THE PROBLEM
Would you please copy all of the data exactly, skipping the images?
────────────────
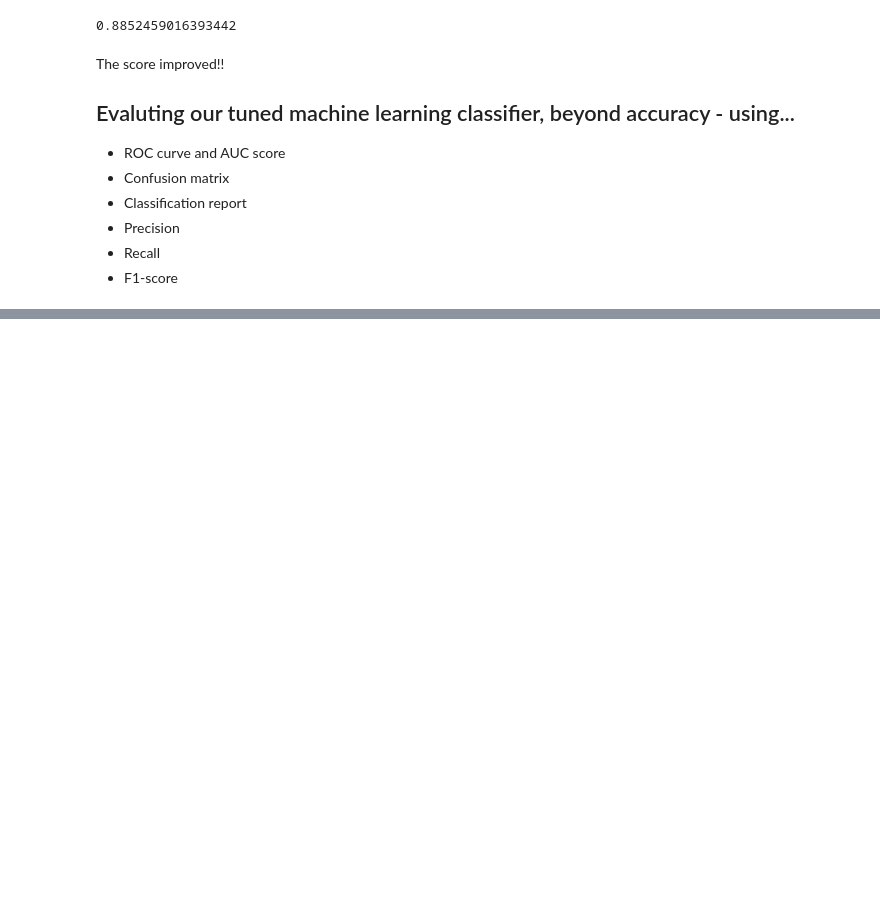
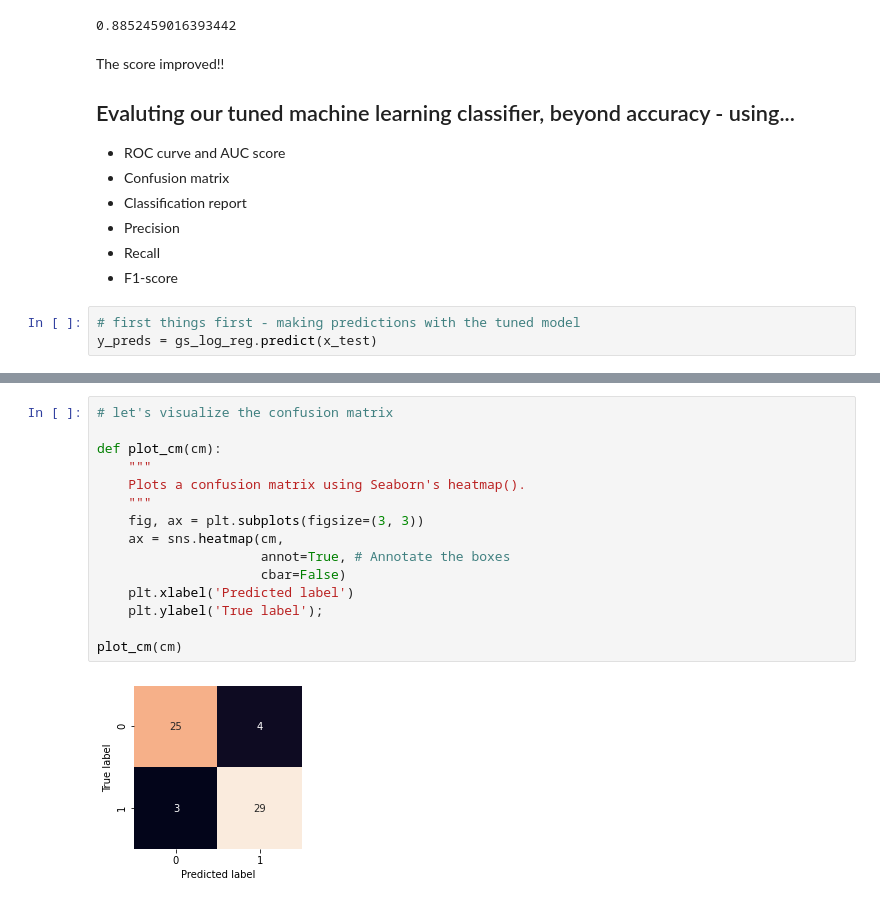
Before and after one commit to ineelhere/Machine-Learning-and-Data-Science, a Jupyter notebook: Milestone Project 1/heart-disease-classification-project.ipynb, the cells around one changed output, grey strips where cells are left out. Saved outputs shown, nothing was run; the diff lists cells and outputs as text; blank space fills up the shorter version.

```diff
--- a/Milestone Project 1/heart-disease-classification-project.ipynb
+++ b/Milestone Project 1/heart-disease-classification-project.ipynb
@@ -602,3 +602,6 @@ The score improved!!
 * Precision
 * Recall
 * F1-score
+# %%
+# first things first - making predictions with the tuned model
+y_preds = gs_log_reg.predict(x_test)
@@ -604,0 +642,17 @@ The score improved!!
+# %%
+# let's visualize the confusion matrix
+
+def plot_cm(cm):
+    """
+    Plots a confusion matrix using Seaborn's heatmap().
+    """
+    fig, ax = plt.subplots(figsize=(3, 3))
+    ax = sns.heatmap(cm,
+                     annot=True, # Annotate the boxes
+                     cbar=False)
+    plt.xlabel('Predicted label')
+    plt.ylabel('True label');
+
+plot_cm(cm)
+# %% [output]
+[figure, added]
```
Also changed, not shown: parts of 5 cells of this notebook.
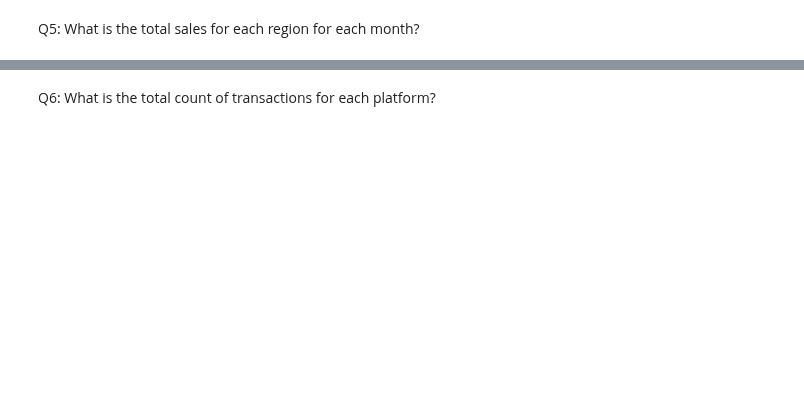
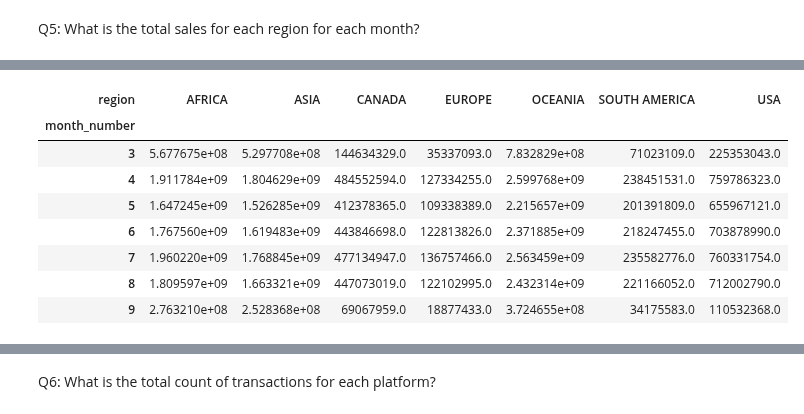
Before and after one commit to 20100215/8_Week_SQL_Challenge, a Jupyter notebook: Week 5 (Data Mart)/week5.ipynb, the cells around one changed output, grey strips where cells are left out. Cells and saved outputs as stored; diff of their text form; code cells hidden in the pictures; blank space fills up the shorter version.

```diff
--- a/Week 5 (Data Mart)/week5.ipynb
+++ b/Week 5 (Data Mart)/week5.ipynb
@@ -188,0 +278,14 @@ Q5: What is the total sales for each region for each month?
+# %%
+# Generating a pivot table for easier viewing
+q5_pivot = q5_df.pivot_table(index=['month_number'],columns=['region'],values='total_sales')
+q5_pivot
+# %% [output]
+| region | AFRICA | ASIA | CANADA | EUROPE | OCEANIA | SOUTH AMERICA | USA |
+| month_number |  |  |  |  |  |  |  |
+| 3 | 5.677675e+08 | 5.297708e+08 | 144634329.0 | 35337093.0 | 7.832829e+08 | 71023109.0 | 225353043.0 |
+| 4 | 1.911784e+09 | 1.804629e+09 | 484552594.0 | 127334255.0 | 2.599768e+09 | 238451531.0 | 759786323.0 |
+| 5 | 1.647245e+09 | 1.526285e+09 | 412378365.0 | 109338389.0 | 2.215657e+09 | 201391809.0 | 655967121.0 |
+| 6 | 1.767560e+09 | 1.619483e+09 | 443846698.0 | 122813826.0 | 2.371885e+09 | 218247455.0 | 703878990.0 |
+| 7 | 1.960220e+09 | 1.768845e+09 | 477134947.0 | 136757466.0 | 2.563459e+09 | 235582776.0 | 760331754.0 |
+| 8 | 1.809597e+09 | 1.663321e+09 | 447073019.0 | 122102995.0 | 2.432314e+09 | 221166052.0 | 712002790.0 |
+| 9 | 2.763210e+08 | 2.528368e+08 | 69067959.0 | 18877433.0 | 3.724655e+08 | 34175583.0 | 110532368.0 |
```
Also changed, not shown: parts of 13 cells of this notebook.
────────────────
REPLY TO THE TASK
Before and after one commit to ineelhere/Machine-Learning-and-Data-Science, a Jupyter notebook: Milestone Project 1/heart-disease-classification-project.ipynb, the cells around one changed output, grey strips where cells are left out. Saved outputs shown, nothing was run; the diff lists cells and outputs as text; blank space fills up the shorter version.

```diff
--- a/Milestone Project 1/heart-disease-classification-project.ipynb
+++ b/Milestone Project 1/heart-disease-classification-project.ipynb
@@ -602,3 +602,6 @@ The score improved!!
 * Precision
 * Recall
 * F1-score
+# %%
+# first things first - making predictions with the tuned model
+y_preds = gs_log_reg.predict(x_test)
@@ -604,0 +642,17 @@ The score improved!!
+# %%
+# let's visualize the confusion matrix
+
+def plot_cm(cm):
+    """
+    Plots a confusion matrix using Seaborn's heatmap().
+    """
+    fig, ax = plt.subplots(figsize=(3, 3))
+    ax = sns.heatmap(cm,
+                     annot=True, # Annotate the boxes
+                     cbar=False)
+    plt.xlabel('Predicted label')
+    plt.ylabel('True label');
+
+plot_cm(cm)
+# %% [output]
+[figure, added]
```
Also changed, not shown: parts of 5 cells of this notebook.
Before and after one commit to 20100215/8_Week_SQL_Challenge, a Jupyter notebook: Week 5 (Data Mart)/week5.ipynb, the cells around one changed output, grey strips where cells are left out. Cells and saved outputs as stored; diff of their text form; code cells hidden in the pictures; blank space fills up the shorter version.

```diff
--- a/Week 5 (Data Mart)/week5.ipynb
+++ b/Week 5 (Data Mart)/week5.ipynb
@@ -188,0 +278,14 @@ Q5: What is the total sales for each region for each month?
+# %%
+# Generating a pivot table for easier viewing
+q5_pivot = q5_df.pivot_table(index=['month_number'],columns=['region'],values='total_sales')
+q5_pivot
+# %% [output]
+| region | AFRICA | ASIA | CANADA | EUROPE | OCEANIA | SOUTH AMERICA | USA |
+| month_number |  |  |  |  |  |  |  |
+| 3 | 5.677675e+08 | 5.297708e+08 | 144634329.0 | 35337093.0 | 7.832829e+08 | 71023109.0 | 225353043.0 |
+| 4 | 1.911784e+09 | 1.804629e+09 | 484552594.0 | 127334255.0 | 2.599768e+09 | 238451531.0 | 759786323.0 |
+| 5 | 1.647245e+09 | 1.526285e+09 | 412378365.0 | 109338389.0 | 2.215657e+09 | 201391809.0 | 655967121.0 |
+| 6 | 1.767560e+09 | 1.619483e+09 | 443846698.0 | 122813826.0 | 2.371885e+09 | 218247455.0 | 703878990.0 |
+| 7 | 1.960220e+09 | 1.768845e+09 | 477134947.0 | 136757466.0 | 2.563459e+09 | 235582776.0 | 760331754.0 |
+| 8 | 1.809597e+09 | 1.663321e+09 | 447073019.0 | 122102995.0 | 2.432314e+09 | 221166052.0 | 712002790.0 |
+| 9 | 2.763210e+08 | 2.528368e+08 | 69067959.0 | 18877433.0 | 3.724655e+08 | 34175583.0 | 110532368.0 |
```
Also changed, not shown: parts of 13 cells of this notebook.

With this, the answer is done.